*WHAT IS EXPECTED*
Sift the listing for lines that hold the string "delivery" and pull them out.

[Opening MATERIAL PROVIDED section]

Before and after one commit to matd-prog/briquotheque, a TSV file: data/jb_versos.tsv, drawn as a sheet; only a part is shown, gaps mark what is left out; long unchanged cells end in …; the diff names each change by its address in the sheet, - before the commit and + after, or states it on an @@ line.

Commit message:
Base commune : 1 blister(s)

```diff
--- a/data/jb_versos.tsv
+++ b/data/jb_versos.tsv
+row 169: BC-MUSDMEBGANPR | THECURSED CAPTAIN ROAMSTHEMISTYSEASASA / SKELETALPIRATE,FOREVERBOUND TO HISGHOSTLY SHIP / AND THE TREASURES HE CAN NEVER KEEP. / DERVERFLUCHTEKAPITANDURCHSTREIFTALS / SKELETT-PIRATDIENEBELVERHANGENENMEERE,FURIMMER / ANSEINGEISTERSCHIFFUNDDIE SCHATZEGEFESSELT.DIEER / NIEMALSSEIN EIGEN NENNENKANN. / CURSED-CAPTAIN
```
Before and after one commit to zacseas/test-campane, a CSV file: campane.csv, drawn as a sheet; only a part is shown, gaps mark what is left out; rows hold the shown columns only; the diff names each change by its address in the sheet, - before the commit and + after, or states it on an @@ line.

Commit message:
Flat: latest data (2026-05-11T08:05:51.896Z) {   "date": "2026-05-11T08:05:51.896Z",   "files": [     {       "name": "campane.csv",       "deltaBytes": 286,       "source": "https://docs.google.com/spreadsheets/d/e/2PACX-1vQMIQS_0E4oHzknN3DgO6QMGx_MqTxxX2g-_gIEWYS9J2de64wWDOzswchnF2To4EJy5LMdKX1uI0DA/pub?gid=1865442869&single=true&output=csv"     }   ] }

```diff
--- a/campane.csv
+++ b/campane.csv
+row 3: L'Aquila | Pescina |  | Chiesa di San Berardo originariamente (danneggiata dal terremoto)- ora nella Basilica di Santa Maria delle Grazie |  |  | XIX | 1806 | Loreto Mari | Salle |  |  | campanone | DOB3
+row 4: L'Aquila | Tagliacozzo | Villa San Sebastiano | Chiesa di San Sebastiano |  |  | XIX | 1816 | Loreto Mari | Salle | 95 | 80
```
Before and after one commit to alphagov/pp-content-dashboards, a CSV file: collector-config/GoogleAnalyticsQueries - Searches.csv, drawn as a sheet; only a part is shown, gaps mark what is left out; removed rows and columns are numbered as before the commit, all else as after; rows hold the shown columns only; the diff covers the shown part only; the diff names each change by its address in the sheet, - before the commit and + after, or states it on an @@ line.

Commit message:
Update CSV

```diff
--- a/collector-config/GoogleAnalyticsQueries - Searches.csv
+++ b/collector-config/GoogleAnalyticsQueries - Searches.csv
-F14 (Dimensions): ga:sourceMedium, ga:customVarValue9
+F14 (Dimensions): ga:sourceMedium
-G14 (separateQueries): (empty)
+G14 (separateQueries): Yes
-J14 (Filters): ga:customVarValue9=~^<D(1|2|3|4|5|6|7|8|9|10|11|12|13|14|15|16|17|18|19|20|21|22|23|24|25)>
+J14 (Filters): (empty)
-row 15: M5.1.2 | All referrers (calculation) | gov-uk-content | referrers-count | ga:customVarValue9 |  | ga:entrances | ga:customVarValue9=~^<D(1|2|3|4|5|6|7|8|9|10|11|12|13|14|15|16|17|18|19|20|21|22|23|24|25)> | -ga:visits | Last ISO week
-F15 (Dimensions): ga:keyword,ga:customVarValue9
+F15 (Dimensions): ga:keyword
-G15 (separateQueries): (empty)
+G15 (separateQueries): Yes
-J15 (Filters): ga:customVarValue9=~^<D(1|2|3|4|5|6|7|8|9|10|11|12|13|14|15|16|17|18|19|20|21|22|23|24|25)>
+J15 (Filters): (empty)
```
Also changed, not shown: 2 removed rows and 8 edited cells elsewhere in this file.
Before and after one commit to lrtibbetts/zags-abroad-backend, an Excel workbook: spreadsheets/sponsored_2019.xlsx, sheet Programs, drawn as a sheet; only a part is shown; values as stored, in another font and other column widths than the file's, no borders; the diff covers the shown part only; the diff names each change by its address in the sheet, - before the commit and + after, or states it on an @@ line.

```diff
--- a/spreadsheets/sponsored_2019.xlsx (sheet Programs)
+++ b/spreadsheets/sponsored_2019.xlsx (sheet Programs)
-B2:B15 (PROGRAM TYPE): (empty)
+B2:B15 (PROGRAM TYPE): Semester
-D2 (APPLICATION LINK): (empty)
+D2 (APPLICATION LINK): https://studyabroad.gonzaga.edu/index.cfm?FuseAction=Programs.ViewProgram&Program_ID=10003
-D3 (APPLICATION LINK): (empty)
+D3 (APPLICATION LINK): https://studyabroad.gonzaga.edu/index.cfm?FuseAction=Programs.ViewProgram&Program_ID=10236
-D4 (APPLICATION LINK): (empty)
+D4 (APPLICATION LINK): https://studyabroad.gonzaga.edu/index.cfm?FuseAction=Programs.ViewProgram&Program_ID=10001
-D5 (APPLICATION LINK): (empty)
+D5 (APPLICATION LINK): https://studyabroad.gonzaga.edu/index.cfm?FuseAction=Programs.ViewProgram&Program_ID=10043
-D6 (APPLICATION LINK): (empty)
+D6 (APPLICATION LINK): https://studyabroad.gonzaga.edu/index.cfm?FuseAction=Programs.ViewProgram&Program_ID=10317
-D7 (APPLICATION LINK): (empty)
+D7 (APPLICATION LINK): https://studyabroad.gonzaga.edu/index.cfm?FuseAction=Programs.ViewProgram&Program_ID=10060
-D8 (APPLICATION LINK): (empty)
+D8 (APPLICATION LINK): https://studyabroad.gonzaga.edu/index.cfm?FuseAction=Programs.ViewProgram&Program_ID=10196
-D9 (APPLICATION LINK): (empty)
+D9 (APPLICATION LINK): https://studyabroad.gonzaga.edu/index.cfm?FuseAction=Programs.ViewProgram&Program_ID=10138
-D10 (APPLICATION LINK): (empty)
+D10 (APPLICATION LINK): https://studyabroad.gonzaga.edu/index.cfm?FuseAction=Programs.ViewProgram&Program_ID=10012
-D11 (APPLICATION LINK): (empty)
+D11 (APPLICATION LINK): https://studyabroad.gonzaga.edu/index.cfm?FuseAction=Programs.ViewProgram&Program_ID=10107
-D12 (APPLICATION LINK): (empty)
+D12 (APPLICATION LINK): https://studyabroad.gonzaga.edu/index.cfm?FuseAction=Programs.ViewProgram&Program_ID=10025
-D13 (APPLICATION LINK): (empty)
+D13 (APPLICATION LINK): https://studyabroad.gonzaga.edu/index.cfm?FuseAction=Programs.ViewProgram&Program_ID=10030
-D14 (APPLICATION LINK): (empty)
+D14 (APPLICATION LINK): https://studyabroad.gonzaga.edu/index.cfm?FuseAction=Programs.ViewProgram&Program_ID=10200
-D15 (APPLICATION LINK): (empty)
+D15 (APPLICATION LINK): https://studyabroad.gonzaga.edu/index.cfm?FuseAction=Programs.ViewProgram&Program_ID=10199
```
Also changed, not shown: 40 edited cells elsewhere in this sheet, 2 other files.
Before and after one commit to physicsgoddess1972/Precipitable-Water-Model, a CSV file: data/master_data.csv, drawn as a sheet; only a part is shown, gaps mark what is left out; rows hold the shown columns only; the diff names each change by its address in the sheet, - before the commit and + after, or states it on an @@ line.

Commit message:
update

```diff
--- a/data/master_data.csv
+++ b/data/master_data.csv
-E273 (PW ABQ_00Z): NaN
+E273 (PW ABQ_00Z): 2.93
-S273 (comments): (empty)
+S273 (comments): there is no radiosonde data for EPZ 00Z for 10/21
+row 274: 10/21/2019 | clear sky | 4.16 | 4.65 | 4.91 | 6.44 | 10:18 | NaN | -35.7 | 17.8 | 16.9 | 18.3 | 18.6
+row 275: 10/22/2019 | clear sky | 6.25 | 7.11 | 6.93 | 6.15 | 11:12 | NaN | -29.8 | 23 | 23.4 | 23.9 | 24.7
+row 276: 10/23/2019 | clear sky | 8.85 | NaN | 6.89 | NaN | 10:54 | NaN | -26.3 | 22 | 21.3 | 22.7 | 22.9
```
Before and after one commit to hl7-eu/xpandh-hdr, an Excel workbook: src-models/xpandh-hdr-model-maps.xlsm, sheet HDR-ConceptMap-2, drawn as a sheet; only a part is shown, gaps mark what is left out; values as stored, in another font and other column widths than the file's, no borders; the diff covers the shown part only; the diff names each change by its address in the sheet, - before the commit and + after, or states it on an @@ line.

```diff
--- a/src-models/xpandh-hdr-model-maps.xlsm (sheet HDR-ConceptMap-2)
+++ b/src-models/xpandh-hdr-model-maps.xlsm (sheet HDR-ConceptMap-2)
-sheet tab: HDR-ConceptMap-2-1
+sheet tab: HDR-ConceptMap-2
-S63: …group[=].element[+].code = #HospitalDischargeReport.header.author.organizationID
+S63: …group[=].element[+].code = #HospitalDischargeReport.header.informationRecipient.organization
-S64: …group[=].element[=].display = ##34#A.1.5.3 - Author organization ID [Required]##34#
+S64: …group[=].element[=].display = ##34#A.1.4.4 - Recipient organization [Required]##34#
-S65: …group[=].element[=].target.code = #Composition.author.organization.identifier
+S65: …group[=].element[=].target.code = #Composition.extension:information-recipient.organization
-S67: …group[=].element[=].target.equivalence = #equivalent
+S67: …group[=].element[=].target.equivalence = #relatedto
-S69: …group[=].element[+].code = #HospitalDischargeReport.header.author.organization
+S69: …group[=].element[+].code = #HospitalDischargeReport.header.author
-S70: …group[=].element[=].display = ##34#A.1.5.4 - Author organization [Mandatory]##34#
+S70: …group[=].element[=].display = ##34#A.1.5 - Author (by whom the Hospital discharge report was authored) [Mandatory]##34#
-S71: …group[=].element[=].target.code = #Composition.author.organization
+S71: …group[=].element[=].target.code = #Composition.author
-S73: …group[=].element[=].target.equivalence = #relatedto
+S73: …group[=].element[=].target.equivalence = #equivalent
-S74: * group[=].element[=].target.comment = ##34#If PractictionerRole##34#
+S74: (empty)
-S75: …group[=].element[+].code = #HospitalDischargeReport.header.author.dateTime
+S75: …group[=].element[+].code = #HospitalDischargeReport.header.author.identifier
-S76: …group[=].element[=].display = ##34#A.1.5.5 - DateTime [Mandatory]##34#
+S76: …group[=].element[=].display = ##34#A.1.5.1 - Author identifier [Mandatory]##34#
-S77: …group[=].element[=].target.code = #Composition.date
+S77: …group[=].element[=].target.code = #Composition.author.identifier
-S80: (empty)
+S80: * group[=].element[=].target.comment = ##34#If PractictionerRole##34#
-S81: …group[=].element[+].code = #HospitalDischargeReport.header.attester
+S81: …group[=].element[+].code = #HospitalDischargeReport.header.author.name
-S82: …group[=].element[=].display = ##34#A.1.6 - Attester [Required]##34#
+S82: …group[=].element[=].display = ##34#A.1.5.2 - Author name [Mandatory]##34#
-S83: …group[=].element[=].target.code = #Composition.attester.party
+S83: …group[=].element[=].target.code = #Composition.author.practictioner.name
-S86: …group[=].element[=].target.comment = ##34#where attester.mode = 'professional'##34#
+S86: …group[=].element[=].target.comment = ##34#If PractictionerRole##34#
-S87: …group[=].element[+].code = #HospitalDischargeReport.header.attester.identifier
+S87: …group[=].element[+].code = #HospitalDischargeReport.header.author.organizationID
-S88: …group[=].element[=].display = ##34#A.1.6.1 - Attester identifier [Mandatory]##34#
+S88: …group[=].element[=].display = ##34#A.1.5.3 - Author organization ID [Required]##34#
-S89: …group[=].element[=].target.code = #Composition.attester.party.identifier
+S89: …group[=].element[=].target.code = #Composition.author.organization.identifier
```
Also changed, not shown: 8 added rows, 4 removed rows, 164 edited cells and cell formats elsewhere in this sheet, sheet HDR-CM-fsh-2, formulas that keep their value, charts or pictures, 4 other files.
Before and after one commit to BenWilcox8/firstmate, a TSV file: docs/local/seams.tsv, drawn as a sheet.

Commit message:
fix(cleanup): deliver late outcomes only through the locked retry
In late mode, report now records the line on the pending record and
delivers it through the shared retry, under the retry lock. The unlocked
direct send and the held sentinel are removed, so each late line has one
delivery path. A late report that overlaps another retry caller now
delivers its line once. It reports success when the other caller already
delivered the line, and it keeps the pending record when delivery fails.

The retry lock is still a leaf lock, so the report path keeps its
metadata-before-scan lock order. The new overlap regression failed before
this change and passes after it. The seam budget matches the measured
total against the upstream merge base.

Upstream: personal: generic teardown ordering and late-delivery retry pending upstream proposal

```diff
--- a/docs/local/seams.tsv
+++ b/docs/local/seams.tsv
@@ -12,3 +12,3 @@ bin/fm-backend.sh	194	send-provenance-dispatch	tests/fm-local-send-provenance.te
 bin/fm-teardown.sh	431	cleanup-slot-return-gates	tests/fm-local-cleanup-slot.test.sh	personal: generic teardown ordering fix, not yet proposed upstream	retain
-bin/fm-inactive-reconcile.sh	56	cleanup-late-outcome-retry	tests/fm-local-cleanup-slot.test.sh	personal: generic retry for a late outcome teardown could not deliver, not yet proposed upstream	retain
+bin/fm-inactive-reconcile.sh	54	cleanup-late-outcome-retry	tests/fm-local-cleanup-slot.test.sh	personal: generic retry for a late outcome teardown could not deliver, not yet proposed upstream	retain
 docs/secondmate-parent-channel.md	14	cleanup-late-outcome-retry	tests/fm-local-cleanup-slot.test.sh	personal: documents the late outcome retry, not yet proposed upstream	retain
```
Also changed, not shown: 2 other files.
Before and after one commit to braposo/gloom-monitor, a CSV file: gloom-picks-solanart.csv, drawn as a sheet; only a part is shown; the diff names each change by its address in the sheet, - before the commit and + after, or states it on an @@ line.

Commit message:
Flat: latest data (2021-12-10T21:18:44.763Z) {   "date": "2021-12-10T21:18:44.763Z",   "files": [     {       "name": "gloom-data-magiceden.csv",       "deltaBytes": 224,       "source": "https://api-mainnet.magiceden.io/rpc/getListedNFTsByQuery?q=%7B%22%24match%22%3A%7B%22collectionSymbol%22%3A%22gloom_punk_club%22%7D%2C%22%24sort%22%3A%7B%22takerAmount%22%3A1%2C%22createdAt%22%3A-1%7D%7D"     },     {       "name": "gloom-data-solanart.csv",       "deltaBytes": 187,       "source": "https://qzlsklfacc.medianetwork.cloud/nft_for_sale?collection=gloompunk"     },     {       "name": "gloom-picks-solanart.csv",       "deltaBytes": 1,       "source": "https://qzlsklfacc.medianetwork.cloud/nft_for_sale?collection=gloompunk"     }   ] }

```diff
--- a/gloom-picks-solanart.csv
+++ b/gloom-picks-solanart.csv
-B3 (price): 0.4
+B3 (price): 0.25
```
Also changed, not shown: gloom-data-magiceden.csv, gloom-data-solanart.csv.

[Closing MATERIAL PROVIDED section]

*ANSWER TO THIS EXERCISE*
delivery path. A late report that overlaps another retry caller now
delivered the line, and it keeps the pending record when delivery fails.
Upstream: personal: generic teardown ordering and late-delivery retry pending upstream proposal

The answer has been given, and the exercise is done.